(Exercise)
Each of the entries below needs to be given again exactly.

Source data:

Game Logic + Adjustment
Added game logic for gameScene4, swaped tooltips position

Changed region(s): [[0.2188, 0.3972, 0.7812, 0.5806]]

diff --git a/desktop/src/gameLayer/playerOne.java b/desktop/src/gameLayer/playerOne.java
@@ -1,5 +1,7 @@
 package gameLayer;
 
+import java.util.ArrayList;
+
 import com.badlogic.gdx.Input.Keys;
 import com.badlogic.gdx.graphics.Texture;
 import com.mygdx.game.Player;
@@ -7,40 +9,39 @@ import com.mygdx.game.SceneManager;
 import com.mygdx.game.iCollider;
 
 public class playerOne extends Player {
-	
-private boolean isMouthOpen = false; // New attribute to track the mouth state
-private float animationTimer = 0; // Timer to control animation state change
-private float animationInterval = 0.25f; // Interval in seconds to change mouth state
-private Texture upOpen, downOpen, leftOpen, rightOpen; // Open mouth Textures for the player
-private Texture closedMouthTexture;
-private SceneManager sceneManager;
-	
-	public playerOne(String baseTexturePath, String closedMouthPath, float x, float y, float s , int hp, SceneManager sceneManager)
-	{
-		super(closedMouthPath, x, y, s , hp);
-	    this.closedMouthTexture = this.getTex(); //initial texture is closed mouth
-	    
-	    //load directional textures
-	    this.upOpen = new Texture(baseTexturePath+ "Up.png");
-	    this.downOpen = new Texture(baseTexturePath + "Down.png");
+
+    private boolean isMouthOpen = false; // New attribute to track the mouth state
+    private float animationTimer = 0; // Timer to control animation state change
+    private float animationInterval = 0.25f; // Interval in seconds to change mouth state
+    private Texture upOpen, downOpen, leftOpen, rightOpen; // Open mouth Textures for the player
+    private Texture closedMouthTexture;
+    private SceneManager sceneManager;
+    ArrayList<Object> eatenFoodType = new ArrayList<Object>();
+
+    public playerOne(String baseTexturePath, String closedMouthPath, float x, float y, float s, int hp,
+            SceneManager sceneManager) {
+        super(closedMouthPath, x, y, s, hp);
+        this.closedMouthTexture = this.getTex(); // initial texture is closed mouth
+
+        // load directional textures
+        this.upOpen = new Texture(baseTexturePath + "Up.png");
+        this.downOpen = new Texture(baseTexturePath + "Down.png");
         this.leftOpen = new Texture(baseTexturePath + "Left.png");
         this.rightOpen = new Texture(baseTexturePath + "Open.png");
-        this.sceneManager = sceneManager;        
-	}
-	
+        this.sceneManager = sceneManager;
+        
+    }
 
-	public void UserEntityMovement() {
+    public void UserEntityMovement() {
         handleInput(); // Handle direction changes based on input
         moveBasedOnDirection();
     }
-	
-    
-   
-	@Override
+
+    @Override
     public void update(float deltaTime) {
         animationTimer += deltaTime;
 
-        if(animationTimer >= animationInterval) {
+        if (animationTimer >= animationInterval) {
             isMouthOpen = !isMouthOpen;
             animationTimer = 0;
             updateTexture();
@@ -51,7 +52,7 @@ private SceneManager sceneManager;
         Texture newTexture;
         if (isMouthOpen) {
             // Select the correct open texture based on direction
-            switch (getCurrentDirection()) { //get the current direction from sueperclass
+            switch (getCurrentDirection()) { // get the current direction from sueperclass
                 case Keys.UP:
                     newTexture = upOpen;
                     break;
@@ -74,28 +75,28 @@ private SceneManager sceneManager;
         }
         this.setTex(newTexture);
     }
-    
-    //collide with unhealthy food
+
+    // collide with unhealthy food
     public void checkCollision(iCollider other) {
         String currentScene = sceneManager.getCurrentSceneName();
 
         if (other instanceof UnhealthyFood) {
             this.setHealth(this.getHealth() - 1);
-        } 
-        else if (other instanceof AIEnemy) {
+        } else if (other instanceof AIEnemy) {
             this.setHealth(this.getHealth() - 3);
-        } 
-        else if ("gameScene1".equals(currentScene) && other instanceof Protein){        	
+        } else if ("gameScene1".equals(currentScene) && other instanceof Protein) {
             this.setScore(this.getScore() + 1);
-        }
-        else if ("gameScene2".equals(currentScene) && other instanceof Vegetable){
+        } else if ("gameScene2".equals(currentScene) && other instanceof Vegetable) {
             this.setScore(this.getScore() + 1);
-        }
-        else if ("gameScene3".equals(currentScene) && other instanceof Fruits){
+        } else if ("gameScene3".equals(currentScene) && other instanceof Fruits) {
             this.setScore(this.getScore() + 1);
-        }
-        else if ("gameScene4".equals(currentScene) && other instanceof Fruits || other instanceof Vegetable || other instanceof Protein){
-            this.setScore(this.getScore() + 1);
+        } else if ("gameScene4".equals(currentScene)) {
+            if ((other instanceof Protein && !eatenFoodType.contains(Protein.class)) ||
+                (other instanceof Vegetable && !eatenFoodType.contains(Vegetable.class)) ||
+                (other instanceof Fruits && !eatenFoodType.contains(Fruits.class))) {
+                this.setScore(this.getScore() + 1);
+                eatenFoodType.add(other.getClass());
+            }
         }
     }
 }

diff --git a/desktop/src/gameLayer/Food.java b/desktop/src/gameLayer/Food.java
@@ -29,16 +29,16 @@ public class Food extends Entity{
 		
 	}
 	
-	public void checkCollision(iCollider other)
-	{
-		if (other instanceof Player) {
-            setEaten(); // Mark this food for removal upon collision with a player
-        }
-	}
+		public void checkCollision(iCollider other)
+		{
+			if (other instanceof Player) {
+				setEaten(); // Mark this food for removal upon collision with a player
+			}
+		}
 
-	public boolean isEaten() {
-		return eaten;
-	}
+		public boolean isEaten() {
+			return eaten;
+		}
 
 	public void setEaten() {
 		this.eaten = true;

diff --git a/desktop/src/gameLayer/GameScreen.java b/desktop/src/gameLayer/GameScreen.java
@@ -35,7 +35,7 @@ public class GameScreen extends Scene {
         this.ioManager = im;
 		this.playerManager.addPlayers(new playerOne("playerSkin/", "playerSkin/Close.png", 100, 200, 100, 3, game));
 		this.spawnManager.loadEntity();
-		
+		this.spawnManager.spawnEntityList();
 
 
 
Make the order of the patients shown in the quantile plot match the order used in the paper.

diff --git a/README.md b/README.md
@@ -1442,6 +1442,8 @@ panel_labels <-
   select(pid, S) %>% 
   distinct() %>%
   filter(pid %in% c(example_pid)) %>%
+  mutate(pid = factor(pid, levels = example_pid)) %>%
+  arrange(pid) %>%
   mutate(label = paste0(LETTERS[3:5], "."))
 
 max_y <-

(Result of this task)
Game Logic + Adjustment
Added game logic for gameScene4, swaped tooltips position

Changed region(s): [[0.2188, 0.3972, 0.7812, 0.5806]]

diff --git a/desktop/src/gameLayer/playerOne.java b/desktop/src/gameLayer/playerOne.java
@@ -1,5 +1,7 @@
 package gameLayer;
 
+import java.util.ArrayList;
+
 import com.badlogic.gdx.Input.Keys;
 import com.badlogic.gdx.graphics.Texture;
 import com.mygdx.game.Player;
@@ -7,40 +9,39 @@ import com.mygdx.game.SceneManager;
 import com.mygdx.game.iCollider;
 
 public class playerOne extends Player {
-	
-private boolean isMouthOpen = false; // New attribute to track the mouth state
-private float animationTimer = 0; // Timer to control animation state change
-private float animationInterval = 0.25f; // Interval in seconds to change mouth state
-private Texture upOpen, downOpen, leftOpen, rightOpen; // Open mouth Textures for the player
-private Texture closedMouthTexture;
-private SceneManager sceneManager;
-	
-	public playerOne(String baseTexturePath, String closedMouthPath, float x, float y, float s , int hp, SceneManager sceneManager)
-	{
-		super(closedMouthPath, x, y, s , hp);
-	    this.closedMouthTexture = this.getTex(); //initial texture is closed mouth
-	    
-	    //load directional textures
-	    this.upOpen = new Texture(baseTexturePath+ "Up.png");
-	    this.downOpen = new Texture(baseTexturePath + "Down.png");
+
+    private boolean isMouthOpen = false; // New attribute to track the mouth state
+    private float animationTimer = 0; // Timer to control animation state change
+    private float animationInterval = 0.25f; // Interval in seconds to change mouth state
+    private Texture upOpen, downOpen, leftOpen, rightOpen; // Open mouth Textures for the player
+    private Texture closedMouthTexture;
+    private SceneManager sceneManager;
+    ArrayList<Object> eatenFoodType = new ArrayList<Object>();
+
+    public playerOne(String baseTexturePath, String closedMouthPath, float x, float y, float s, int hp,
+            SceneManager sceneManager) {
+        super(closedMouthPath, x, y, s, hp);
+        this.closedMouthTexture = this.getTex(); // initial texture is closed mouth
+
+        // load directional textures
+        this.upOpen = new Texture(baseTexturePath + "Up.png");
+        this.downOpen = new Texture(baseTexturePath + "Down.png");
         this.leftOpen = new Texture(baseTexturePath + "Left.png");
         this.rightOpen = new Texture(baseTexturePath + "Open.png");
-        this.sceneManager = sceneManager;        
-	}
-	
+        this.sceneManager = sceneManager;
+        
+    }
 
-	public void UserEntityMovement() {
+    public void UserEntityMovement() {
         handleInput(); // Handle direction changes based on input
         moveBasedOnDirection();
     }
-	
-    
-   
-	@Override
+
+    @Override
     public void update(float deltaTime) {
         animationTimer += deltaTime;
 
-        if(animationTimer >= animationInterval) {
+        if (animationTimer >= animationInterval) {
             isMouthOpen = !isMouthOpen;
             animationTimer = 0;
             updateTexture();
@@ -51,7 +52,7 @@ private SceneManager sceneManager;
         Texture newTexture;
         if (isMouthOpen) {
             // Select the correct open texture based on direction
-            switch (getCurrentDirection()) { //get the current direction from sueperclass
+            switch (getCurrentDirection()) { // get the current direction from sueperclass
                 case Keys.UP:
                     newTexture = upOpen;
                     break;
@@ -74,28 +75,28 @@ private SceneManager sceneManager;
         }
         this.setTex(newTexture);
     }
-    
-    //collide with unhealthy food
+
+    // collide with unhealthy food
     public void checkCollision(iCollider other) {
         String currentScene = sceneManager.getCurrentSceneName();
 
         if (other instanceof UnhealthyFood) {
             this.setHealth(this.getHealth() - 1);
-        } 
-        else if (other instanceof AIEnemy) {
+        } else if (other instanceof AIEnemy) {
             this.setHealth(this.getHealth() - 3);
-        } 
-        else if ("gameScene1".equals(currentScene) && other instanceof Protein){        	
+        } else if ("gameScene1".equals(currentScene) && other instanceof Protein) {
             this.setScore(this.getScore() + 1);
-        }
-        else if ("gameScene2".equals(currentScene) && other instanceof Vegetable){
+        } else if ("gameScene2".equals(currentScene) && other instanceof Vegetable) {
             this.setScore(this.getScore() + 1);
-        }
-        else if ("gameScene3".equals(currentScene) && other instanceof Fruits){
+        } else if ("gameScene3".equals(currentScene) && other instanceof Fruits) {
             this.setScore(this.getScore() + 1);
-        }
-        else if ("gameScene4".equals(currentScene) && other instanceof Fruits || other instanceof Vegetable || other instanceof Protein){
-            this.setScore(this.getScore() + 1);
+        } else if ("gameScene4".equals(currentScene)) {
+            if ((other instanceof Protein && !eatenFoodType.contains(Protein.class)) ||
+                (other instanceof Vegetable && !eatenFoodType.contains(Vegetable.class)) ||
+                (other instanceof Fruits && !eatenFoodType.contains(Fruits.class))) {
+                this.setScore(this.getScore() + 1);
+                eatenFoodType.add(other.getClass());
+            }
         }
     }
 }

diff --git a/desktop/src/gameLayer/Food.java b/desktop/src/gameLayer/Food.java
@@ -29,16 +29,16 @@ public class Food extends Entity{
 		
 	}
 	
-	public void checkCollision(iCollider other)
-	{
-		if (other instanceof Player) {
-            setEaten(); // Mark this food for removal upon collision with a player
-        }
-	}
+		public void checkCollision(iCollider other)
+		{
+			if (other instanceof Player) {
+				setEaten(); // Mark this food for removal upon collision with a player
+			}
+		}
 
-	public boolean isEaten() {
-		return eaten;
-	}
+		public boolean isEaten() {
+			return eaten;
+		}
 
 	public void setEaten() {
 		this.eaten = true;

diff --git a/desktop/src/gameLayer/GameScreen.java b/desktop/src/gameLayer/GameScreen.java
@@ -35,7 +35,7 @@ public class GameScreen extends Scene {
         this.ioManager = im;
 		this.playerManager.addPlayers(new playerOne("playerSkin/", "playerSkin/Close.png", 100, 200, 100, 3, game));
 		this.spawnManager.loadEntity();
-		
+		this.spawnManager.spawnEntityList();
 
 
 
Make the order of the patients shown in the quantile plot match the order used in the paper.

diff --git a/README.md b/README.md
@@ -1442,6 +1442,8 @@ panel_labels <-
   select(pid, S) %>% 
   distinct() %>%
   filter(pid %in% c(example_pid)) %>%
+  mutate(pid = factor(pid, levels = example_pid)) %>%
+  arrange(pid) %>%
   mutate(label = paste0(LETTERS[3:5], "."))
 
 max_y <-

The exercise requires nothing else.